By Krishnan Rangachari | July 2017
I’ve noticed that if I do well in my first three months in a new engineering job, I can build an enduring reputation and foundation for success. Here are six strategies I use in those initial months that help win the trust of my coworkers and put me on the right track.
I push back my official start date, and use the extra time to build connections. So, instead of starting in two weeks, I may start in six weeks. In that one extra month, I meet up with people on the new team, one-on-one. I introduce myself, and just learn more about them. My goal: Establish personal rapport.
I start with the people who interviewed me, because I already know that these people like me. I treat them to coffee or lunch. I ask them open-ended questions like, “What was your process of getting on-boarded onto the team?” and, “How is being an engineer here different from other places you’ve worked at?”
As I go through this process, I’ll discover some people will go out of their way to help me. They’ll share insider tips and tricks, and secret knowledge. I remember those people, and I go back to them for more advice once I’m at the job.
I also ask them, “Who else would you recommend I chat with, so I can learn more about the company?”
There are two major advantages to having these chats before I start the job. First, once I’m on the clock I won’t have this kind of free time. Second, engineers are more frank when I’m not yet on the job. They’ll give me the scoop on things like toxic projects to avoid and the company’s priorities in ways they can’t after I’m in my role.
My new team will introduce me to everyone, either in person or via e-mail. During these introductions, developers artificially puff up their chests. They try to look more confident and secure than they feel. A side effect: The developers come off boastful.

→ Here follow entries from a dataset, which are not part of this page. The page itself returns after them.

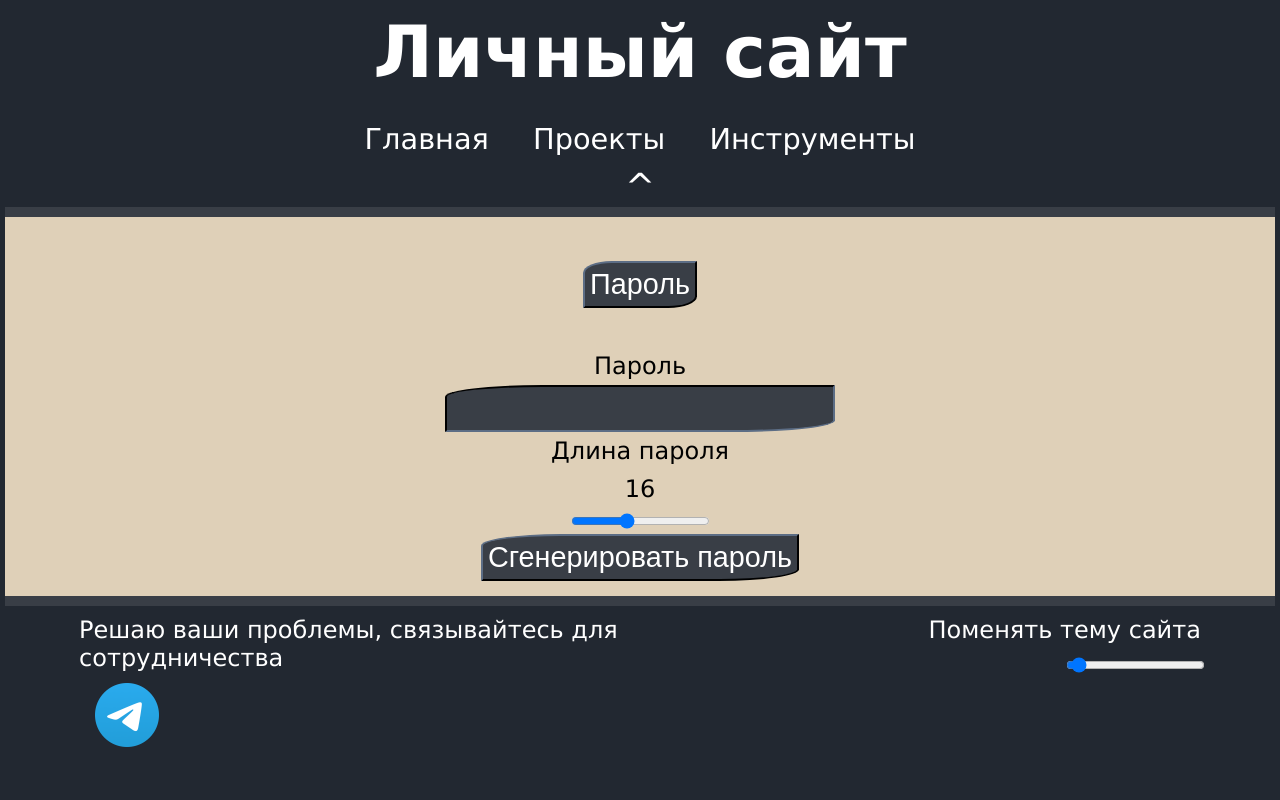
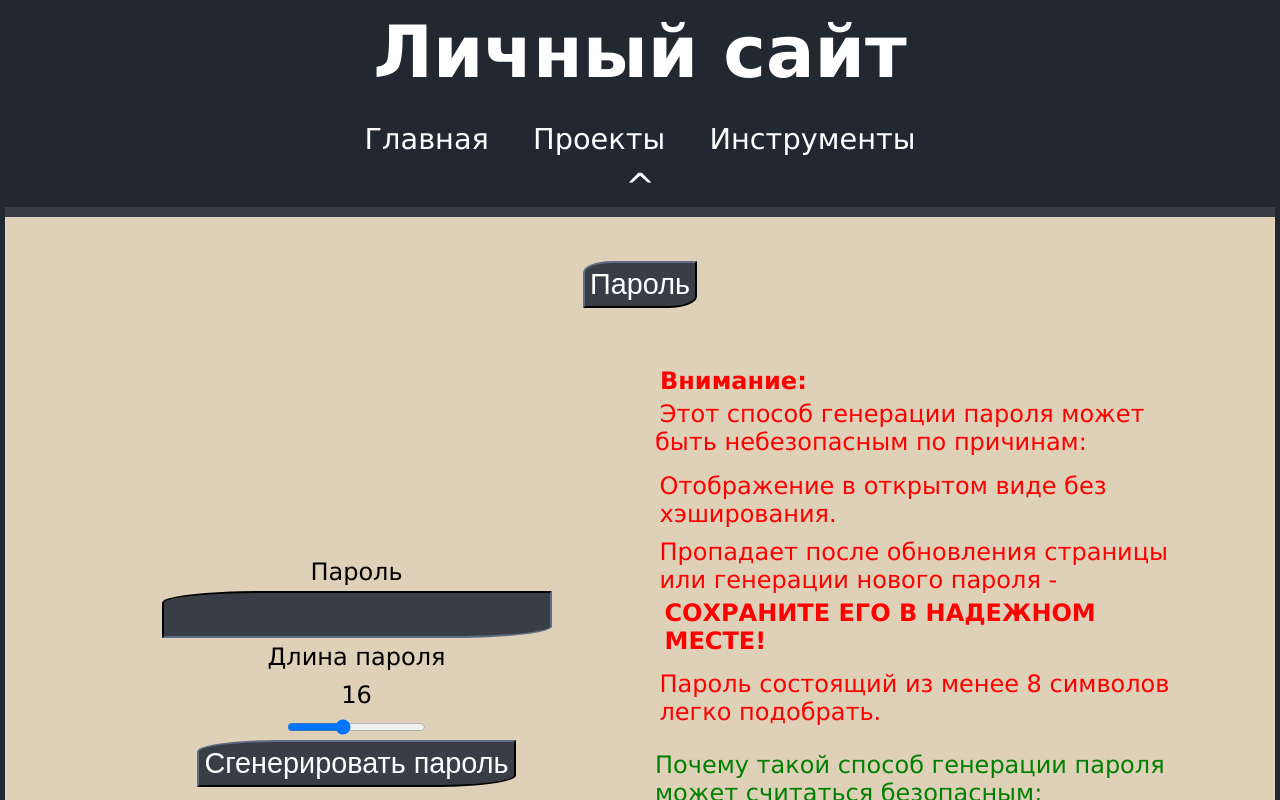
Before and after one commit to Militore/Militore.github.io, a plain HTML site: page tools.html in a window 1280 px wide. Both pictures are taken after a click on the button "Пароль". Shown: the top 800 px of the page. Drawn offline with Linux system fonts and the light colour scheme.

Commit message:
Add tools, password generation tool

```diff
--- a/css/style.css
+++ b/css/style.css
@@ -8,7 +8,7 @@
     --main-text: #000;
 }
 
-/*Main CSS*/
+/*General CSS*/
 *{padding:5px;}
 html{font-family:Verdana, Geneva, Tahoma, sans-serif; color: var(--head-text)}
 body{background-color: var(--head-color); background-size:100%; font-size: 150%; background-repeat:round; margin:0; padding: 0;}
@@ -16,14 +16,16 @@ a{width:40vw; max-width: 300px; max-height: 150px; margin: 1%; margin-top: 10px;
 a:hover{opacity: 0.7;}
 a img{ width: auto; height: auto; object-fit: cover;}
 p{margin:0; padding:1%}
+ul li{list-style:disc;}
 header{text-align:center; font-size: 150%; background-color: var(--head-color); padding: 0px; border-bottom: 10px solid var(--head-sec-color);}
 header a{color: var(--head-text);}
 header h1{margin-top: 0; margin-bottom: 1%; color: var(--head-text);}
 nav{font-size: 80%; font-style: normal;}
 footer{display: grid; grid-template-columns: 1fr 1fr; max-width: 100%; width: auto; min-height:25px; background: var(--head-color); padding: 0 5% 0 5%; border-top: 10px solid var(--head-sec-color); color: var(--head-text);}
 footer > div:nth-child(2){text-align:right;}
-.middle{text-align:center;}
+.middle{text-align:center;text-align: center;align-self: center;align-content: center;align-items: center;margin:auto;}
 
+/* Main CSS*/
 main{padding:10px 5% 10px 5%; color: var(--main-text); background-color: var(--main-color);}
 main img{float:center; margin:1%; padding:2%; max-width: 80%; max-height: 80%;}
 main table{height: auto; width: 100%; border-collapse:separate;}
@@ -61,10 +63,13 @@ input{
     }
 }
 .tools{
-    text-align: center;
-    *{
+    display:flex;
+    *{display:block; margin:auto;}
+    #password-form{
         display: block;
         margin: auto;
+        text-align:center;
+        width:105%;
     }
 }
 
--- a/tools.html
+++ b/tools.html
@@ -30,13 +30,32 @@
     <input id="calculator-text" type="text">
     <button id="calculator-start"></button>
 </template>
-<template id="password" class="middle">
-    <label for="password-text">Пароль</label>
-    <input id="password-text" type="text" readonly>
-    <label for="password-length-text">Длина пароля</label>
-    <label for="password-length">16</label>
-    <input id="password-length" type="range" min="1" max="40" value="16">
-    <button id="password-start" type="submit">Сгенерировать пароль</button>
+<template id="password">
+    <div id="password-form">
+        <label for="password-text">Пароль</label>
+        <input id="password-text" type="text" readonly>
+        <label for="password-length-text">Длина пароля</label>
+        <label for="password-length">16</label>
+        <input id="password-length" type="range" min="1" max="40" value="16">
+        <button id="password-start" type="submit" class="middle">Сгенерировать пароль</button>
+    </div>
+    <div id="warning">
+        <span style="color:red">
+            <p><b>Внимание:</b> Этот способ генерации пароля может быть небезопасным по причинам:</p>
+            <ul>
+                <li>Отображение в открытом виде без хэширования.</li>
+                <li>Пропадает после обновления страницы или генерации нового пароля - <b>СОХРАНИТЕ ЕГО В НАДЕЖНОМ МЕСТЕ!</b></li>
+                <li>Пароль состоящий из менее 8 символов легко подобрать.</li>
+            </ul>
+        </span>
+        <span style="color:green">
+            <p>Почему такой способ генерации пароля может считаться безопасным:</p>
+            <ul>
+                <li>Генерация на вашей стороне (клиента) - он не сохраняется на сервере или в базе данных.</li>
+                <li>Более 12 символов очень сложно подобрать.</li>
+            </ul>
+        </span>
+    </div>
 </template>
 <noscript class="middle">
     <b>Выключен Javascript. Функции не будут работать.</b>
```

It’s normal to feel insecure when starting any new job. Instead of trying to kill the insecurity with pride and boasting about my great credentials, I embrace it with humility. If I boast about my background, I convey that I think more highly of myself than my new team. It’s better to let my performance speak for itself.
I start to meet both engineering and non-engineering managers, one-on-one. This includes team leads for other dev teams. This also includes managers in product marketing, technical sales, IT, product support, operations and more. When I do this, I stand apart immediately.

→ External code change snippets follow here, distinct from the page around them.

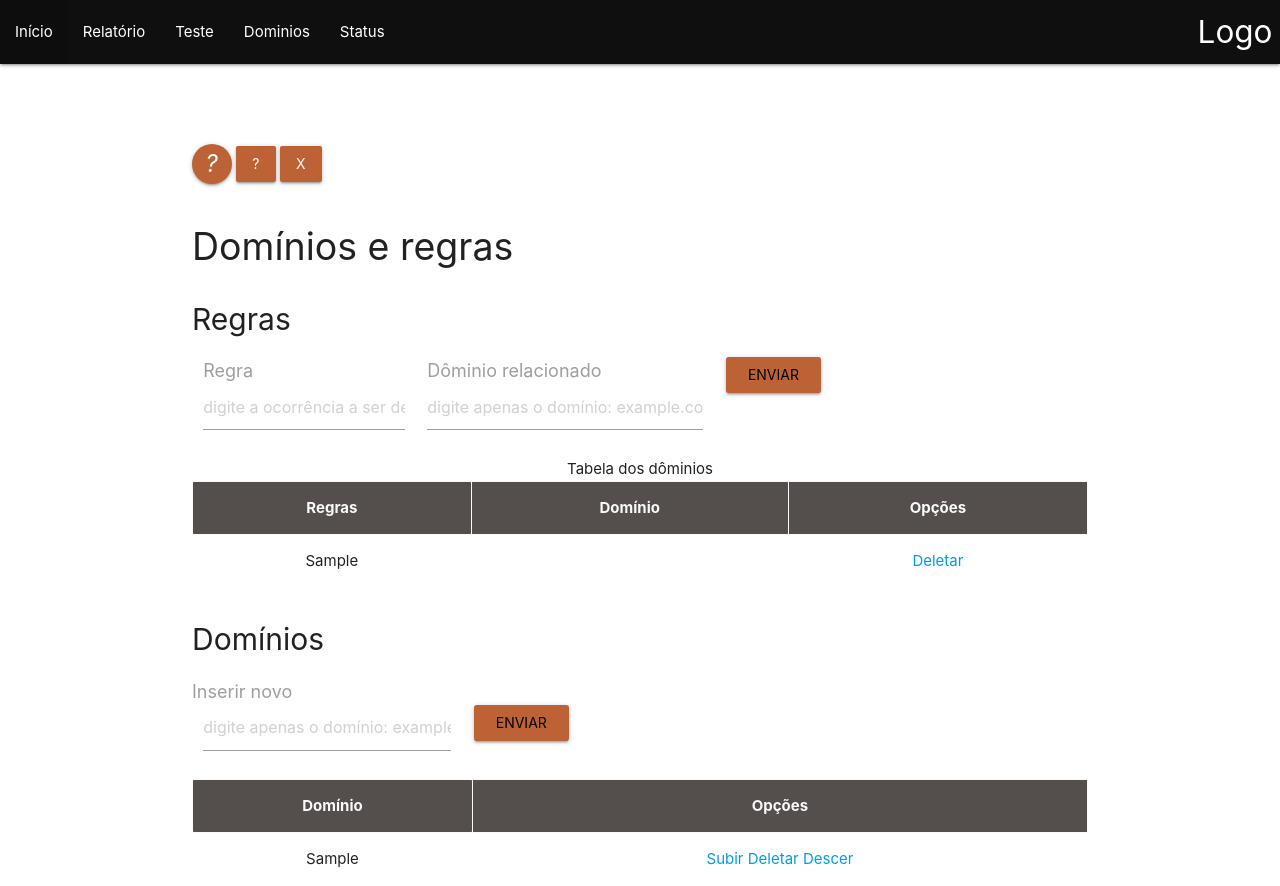
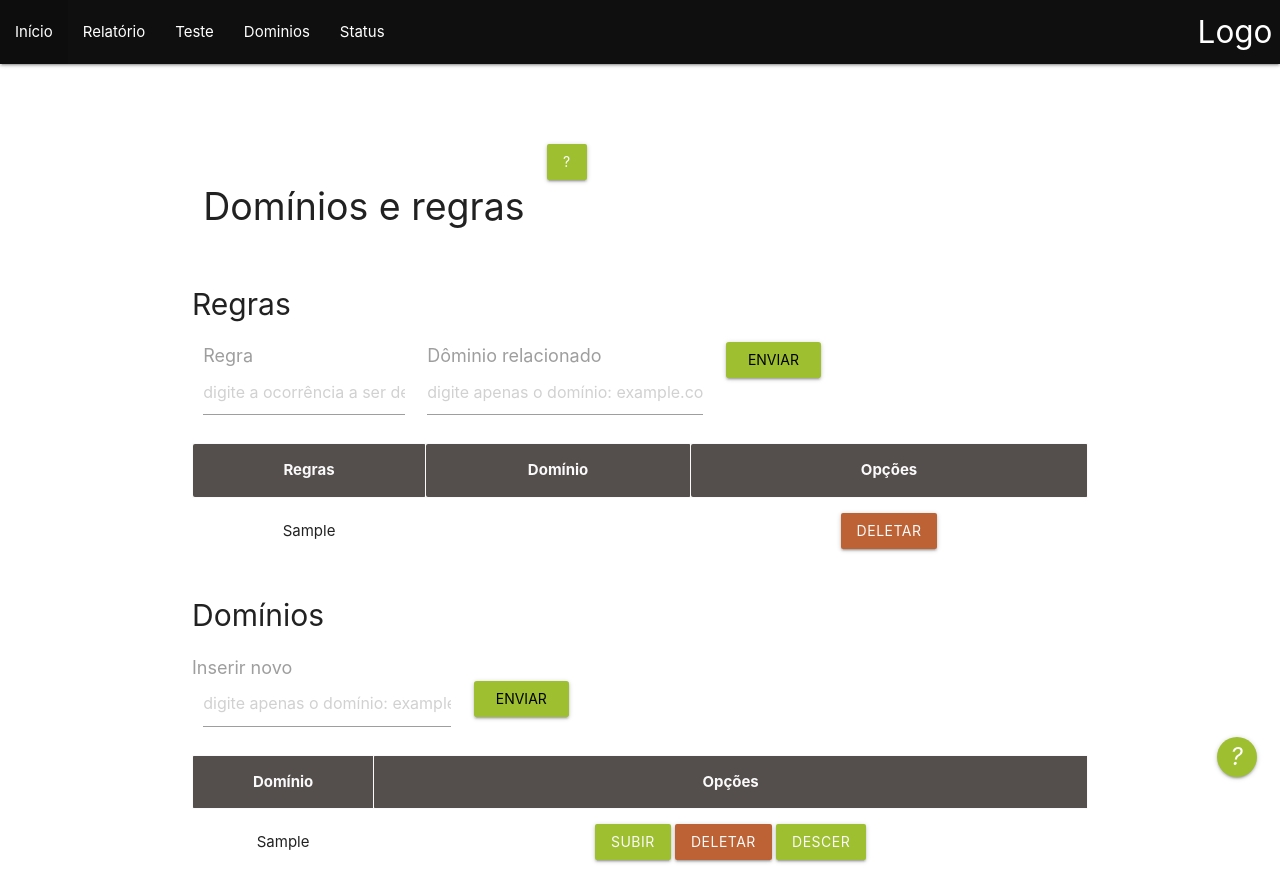
Before and after one commit to victorfernandesraton/SearchMail, a PHP site: page /app/domain.php in a window 1280 px wide. After the commit the page ends 863 px from the top, so only its background shows below. Run offline with PHP 8.4, Linux system fonts and the light colour scheme; tables that the repository leaves empty or names only in its code hold one stand-in row (values such as "Sample post"); data that the repository does not hold is empty.

Commit message:
set backend

```diff
--- a/app/css/color.css
+++ b/app/css/color.css
@@ -3,7 +3,7 @@
     --pry: #0F0F0F;
     --att: #BD6235;
     --ok: #9EC030;
-    --netral: #1331B9;
+    --netral: rgb(22, 62, 240);
     --bg_white: #fafafa;
     --normal_ft: #211F1E;
 }
--- a/app/css/domain.css
+++ b/app/css/domain.css
@@ -19,3 +19,11 @@ th {
     color: var(--bg_white) !important;
     border: 1px solid var(--bg_white);
 }
+
+.btn-delete {
+    background-color: var(--att) !important;
+}
+
+.bg-y {
+    background-color: var(--ok) !important;
+}
--- a/app/css/main.css
+++ b/app/css/main.css
@@ -28,6 +28,6 @@ form
 }
 
 .btn {
-    background-color: var(--att) !important;
+    background-color: var(--ok) !important;
     color: var(--bg_white) !important;
 }
--- a/app/domain.php
+++ b/app/domain.php
@@ -16,19 +16,26 @@ require_once $path."/database/_sql_connect.php";
 </head>
 <body>
     <?php require_once $path."/config/navbar.php"; ?>
+    <div class="fixed-action-btn">
+        <!-- Element Showed -->
+        <a id="menu" class=" waves-light btn btn-floating" ><i class="material-icons">?</i></a>
+    </div>
     <div class="container">
-            <!-- Element Showed -->
-            <a id="menu" class=" waves-light btn btn-floating" ><i class="material-icons">?</i></a>
-            <a class="btn" id="open_ds">?</a>
-            <a class="btn" id="close_ds">X</a>
             <!-- Tap Target Structure -->
-            <div class="tap-target" data-target="menu">
+            <div class="tap-target bg-y" data-target="menu">
                 <div class="tap-target-content">
-                <h5>Domínios e regras:</h5>
-                <p>Nesta parte é possível configurar os domínios usadoas no algorítimos e as regras e ecxeções que determinam um domínio</p>
+                    <h5 class="ftb">Domínios e regras:</h5>
+                    <p class="ftb">Nesta parte é possível configurar os domínios usadoas no algorítimo e as regras e ecxeções que determinam um domínio</p>
                 </div>
             </div>
-        <h1>Domínios e regras</h1>
+            <div class="row">
+                <div class="col">
+                    <h1>Domínios e regras</h1>
+                </div>
+                <div class="col">
+                    <a class="btn" id="open_ds">?</a>
+                </div>
+            </div>
     <section id="rules">
         <h2>Regras</h2>
         <form method="POST" action="../fun/addRule.php">
@@ -48,7 +55,6 @@ require_once $path."/database/_sql_connect.php";
         </form>
 
         <table class="responsive-table centered striped">
-            <caption>Tabela dos dôminios</caption>
             <tr>
                 <th>Regras</th>
                 <th>Domínio</th>
@@ -69,7 +75,7 @@ require_once $path."/database/_sql_connect.php";
             echo "<td>".$value['rule']."</td>";
             echo "<td>".$value['domainAdress']."</td>";
             echo '<td>
-            <a href = "../fun/dropRule.php?domain='.$value['domainAdress'].'">Deletar</a>
+            <a class="btn btn-delete" href = "../fun/dropRule.php?domain='.$value['domainAdress'].'">Deletar</a>
             </td>';
             echo '</tr>';
         }
@@ -108,9 +114,9 @@ require_once $path."/database/_sql_connect.php";
                 echo '<tr>';
                 echo "<td>".$value['domainAdress']."</td>";
                 echo '<td>
-                <a href = "../fun/move_to_down.php?value='.$value['domainAdress'].'">Subir</a>
-                <a href = "../fun/dropDomain.php?domain='.$value['domainAdress'].'">Deletar</a>
-                <a href = "../fun/move_to_up.php?value='.$value['domainAdress'].'">Descer</a>
+                <a class="btn btn-up" href = "../fun/move_to_down.php?value='.$value['domainAdress'].'">Subir</a>
+                <a class="btn btn-delete" href = "../fun/dropDomain.php?domain='.$value['domainAdress'].'">Deletar</a>
+                <a class="btn btn-down"href = "../fun/move_to_up.php?value='.$value['domainAdress'].'">Descer</a>
                 </td>';
                 echo '</tr>';
             }
```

Through these meetings, I get a more holistic perspective of the company. I’ll know what projects are actually most pressing to the whole company, allowing me to select more meaningful projects. I also can start to build a pipeline of project ideas of my own and, ultimately, accelerate my career growth.

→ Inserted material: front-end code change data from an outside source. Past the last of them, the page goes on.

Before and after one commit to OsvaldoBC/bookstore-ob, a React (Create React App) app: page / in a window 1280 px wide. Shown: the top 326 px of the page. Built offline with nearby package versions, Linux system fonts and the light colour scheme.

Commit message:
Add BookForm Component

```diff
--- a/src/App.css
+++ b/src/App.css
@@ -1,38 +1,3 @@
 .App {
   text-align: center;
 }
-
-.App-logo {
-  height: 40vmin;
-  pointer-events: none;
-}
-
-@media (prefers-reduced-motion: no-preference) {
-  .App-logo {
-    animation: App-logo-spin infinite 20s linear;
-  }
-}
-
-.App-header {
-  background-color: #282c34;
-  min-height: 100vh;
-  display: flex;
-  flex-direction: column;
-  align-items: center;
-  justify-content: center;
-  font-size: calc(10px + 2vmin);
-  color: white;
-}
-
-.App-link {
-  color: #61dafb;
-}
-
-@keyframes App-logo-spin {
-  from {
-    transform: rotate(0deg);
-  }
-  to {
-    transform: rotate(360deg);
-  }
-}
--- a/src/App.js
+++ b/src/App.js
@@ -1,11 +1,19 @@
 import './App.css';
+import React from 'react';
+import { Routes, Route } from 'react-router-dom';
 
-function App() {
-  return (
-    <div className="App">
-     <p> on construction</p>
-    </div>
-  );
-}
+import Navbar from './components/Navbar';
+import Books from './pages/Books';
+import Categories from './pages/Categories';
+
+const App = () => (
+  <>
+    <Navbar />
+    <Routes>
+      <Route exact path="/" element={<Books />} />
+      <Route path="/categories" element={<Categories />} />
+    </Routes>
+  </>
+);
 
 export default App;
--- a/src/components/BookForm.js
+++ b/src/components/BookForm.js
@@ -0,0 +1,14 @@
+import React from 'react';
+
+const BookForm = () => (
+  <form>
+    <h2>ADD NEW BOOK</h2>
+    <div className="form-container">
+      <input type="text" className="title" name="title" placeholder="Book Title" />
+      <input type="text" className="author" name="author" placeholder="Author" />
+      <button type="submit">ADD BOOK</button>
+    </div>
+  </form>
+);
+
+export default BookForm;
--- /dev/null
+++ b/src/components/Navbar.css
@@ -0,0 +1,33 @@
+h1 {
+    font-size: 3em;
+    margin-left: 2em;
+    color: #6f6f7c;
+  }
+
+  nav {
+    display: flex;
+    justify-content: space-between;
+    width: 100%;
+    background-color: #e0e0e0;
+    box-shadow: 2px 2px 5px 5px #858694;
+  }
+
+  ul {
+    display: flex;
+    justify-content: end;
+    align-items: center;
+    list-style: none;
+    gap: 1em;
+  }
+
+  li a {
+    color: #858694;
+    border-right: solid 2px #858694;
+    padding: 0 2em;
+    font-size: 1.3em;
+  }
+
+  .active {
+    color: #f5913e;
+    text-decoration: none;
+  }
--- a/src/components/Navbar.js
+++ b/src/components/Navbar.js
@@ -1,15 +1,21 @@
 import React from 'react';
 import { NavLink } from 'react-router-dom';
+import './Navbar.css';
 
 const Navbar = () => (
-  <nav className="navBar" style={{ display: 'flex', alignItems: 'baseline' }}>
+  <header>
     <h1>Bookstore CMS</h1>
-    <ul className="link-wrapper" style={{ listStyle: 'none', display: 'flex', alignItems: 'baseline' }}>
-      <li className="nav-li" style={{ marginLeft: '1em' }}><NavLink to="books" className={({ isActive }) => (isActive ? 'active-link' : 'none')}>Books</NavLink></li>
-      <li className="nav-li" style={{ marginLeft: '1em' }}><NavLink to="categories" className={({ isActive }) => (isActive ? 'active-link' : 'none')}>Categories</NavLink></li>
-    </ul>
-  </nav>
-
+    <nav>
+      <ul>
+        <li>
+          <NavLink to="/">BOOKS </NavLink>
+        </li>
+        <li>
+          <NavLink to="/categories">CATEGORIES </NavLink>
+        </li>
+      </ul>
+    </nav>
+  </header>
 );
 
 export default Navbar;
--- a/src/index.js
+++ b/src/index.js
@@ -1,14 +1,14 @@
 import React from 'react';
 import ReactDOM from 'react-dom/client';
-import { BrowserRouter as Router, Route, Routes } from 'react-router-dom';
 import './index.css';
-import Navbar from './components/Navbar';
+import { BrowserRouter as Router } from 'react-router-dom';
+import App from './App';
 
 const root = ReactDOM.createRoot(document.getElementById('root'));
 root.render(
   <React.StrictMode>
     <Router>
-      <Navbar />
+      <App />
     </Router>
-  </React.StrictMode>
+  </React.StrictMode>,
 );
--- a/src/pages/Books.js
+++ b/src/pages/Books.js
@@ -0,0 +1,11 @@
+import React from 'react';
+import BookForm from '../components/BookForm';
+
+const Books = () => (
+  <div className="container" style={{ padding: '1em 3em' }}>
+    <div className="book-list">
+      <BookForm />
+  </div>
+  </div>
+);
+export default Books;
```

I identify three projects—or, more realistically, parts of three projects—that I can get started on and finish within the first three months. These projects should allow me to learn the ropes of my new role without overwhelming me.
Instead of doing whatever projects land on my desk, I cultivate the courage to say no and exercise discrimination. In fact, as a new employee, I’m actually in the best position to say no. For example, I may say, “I don’t feel ready to take on that project,” “I’m a little overwhelmed at the moment,” or even, “I don’t think that project will work for me.”
Once I select projects, I don’t wait until they’re done for some grand reveal. I am the grand reveal. The crucial part isn’t the project itself, it’s how I execute on the project.
For example, in stand-up meetings, instead of vaguely saying, “I’m working on this project,” I may instead state three or four actions I did for the project yesterday. This publicizes my effort without boastfulness, and promotes the hundred baby steps that take me to the end goal. The upside: Even if the end result isn’t as grand as I expected it to be, it’s OK. I’ve made the most of the journey there.
As I execute on a project, I’ll often go to others for help. If someone was particularly helpful, I follow up later and tell them what I did. This way, I signal that not only do I ask for advice, but I also follow it. When I show this kind of gratitude, these people take me under their wing. They’re more likely to give me good advice in the future, too.
Some new developers make the mistake of asking others to be their mentors. In reality, mentorship is cultivated over time. Sometimes, asking someone to be a mentor is the surest way to not have it happen. It burdens them with an artificial, inflated title that they feel they must live up to. It’s more effective to have someone become my champion over time, without either of us realizing it.
Krishnan Rangachari helps brilliant developers have amazing careers. Visit RadicalShifts.com for his free courses.